------ GIVEN RECORDS

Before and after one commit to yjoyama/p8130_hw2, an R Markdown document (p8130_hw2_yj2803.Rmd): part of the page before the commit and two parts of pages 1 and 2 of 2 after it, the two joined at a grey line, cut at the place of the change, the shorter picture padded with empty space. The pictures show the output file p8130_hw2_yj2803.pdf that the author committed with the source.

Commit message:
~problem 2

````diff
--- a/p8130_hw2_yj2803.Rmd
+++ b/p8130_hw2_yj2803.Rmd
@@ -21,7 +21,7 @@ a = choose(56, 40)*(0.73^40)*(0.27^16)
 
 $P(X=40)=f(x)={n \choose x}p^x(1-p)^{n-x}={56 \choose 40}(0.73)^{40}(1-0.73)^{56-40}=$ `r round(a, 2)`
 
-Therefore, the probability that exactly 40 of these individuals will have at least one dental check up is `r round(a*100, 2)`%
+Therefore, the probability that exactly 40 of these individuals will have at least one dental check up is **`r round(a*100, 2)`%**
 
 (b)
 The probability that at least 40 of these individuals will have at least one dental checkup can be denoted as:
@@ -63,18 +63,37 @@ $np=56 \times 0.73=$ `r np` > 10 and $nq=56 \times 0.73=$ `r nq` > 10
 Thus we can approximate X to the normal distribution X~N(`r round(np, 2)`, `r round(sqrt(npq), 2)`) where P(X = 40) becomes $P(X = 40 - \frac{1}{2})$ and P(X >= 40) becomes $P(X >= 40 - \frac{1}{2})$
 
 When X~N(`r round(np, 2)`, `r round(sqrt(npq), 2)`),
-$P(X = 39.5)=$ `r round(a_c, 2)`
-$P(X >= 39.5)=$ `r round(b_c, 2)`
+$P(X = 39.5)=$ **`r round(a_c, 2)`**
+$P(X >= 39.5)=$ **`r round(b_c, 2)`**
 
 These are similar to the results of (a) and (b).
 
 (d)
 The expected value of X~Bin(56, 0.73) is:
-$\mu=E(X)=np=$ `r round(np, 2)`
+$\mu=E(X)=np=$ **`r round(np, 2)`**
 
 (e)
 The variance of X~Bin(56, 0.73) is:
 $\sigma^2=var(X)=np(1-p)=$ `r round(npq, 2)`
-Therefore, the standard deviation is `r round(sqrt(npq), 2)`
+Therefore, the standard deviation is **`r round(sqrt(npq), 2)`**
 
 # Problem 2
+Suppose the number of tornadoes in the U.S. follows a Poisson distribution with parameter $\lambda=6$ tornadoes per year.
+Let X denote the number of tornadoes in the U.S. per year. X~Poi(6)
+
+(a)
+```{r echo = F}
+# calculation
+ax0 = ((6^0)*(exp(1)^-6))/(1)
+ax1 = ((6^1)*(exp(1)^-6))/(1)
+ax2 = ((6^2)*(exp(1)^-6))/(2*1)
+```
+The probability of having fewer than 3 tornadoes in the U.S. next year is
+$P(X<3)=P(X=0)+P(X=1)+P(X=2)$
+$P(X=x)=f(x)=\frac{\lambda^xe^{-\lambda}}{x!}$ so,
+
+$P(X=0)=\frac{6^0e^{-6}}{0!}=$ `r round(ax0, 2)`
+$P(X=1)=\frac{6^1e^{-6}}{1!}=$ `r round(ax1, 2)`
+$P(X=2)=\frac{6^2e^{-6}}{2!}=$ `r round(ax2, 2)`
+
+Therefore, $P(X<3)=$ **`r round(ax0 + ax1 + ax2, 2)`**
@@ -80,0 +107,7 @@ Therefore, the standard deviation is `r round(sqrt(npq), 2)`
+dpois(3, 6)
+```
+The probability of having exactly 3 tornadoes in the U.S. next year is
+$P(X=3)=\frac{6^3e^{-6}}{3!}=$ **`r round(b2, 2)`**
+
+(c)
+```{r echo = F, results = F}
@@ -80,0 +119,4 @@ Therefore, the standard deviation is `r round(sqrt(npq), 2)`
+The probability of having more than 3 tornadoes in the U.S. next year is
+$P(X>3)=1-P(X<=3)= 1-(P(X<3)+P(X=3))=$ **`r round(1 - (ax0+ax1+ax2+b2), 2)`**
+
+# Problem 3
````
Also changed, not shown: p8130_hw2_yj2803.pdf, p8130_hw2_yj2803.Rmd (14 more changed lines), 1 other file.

------------

• _DIRECTIONS_: Filter the records down to the lines containing the word "will", and copy those.

• _RESULT OF THE EXERCISE_:
-Therefore, the probability that exactly 40 of these individuals will have at least one dental check up is `r round(a*100, 2)`%
+Therefore, the probability that exactly 40 of these individuals will have at least one dental check up is **`r round(a*100, 2)`%**
 The probability that at least 40 of these individuals will have at least one dental checkup can be denoted as:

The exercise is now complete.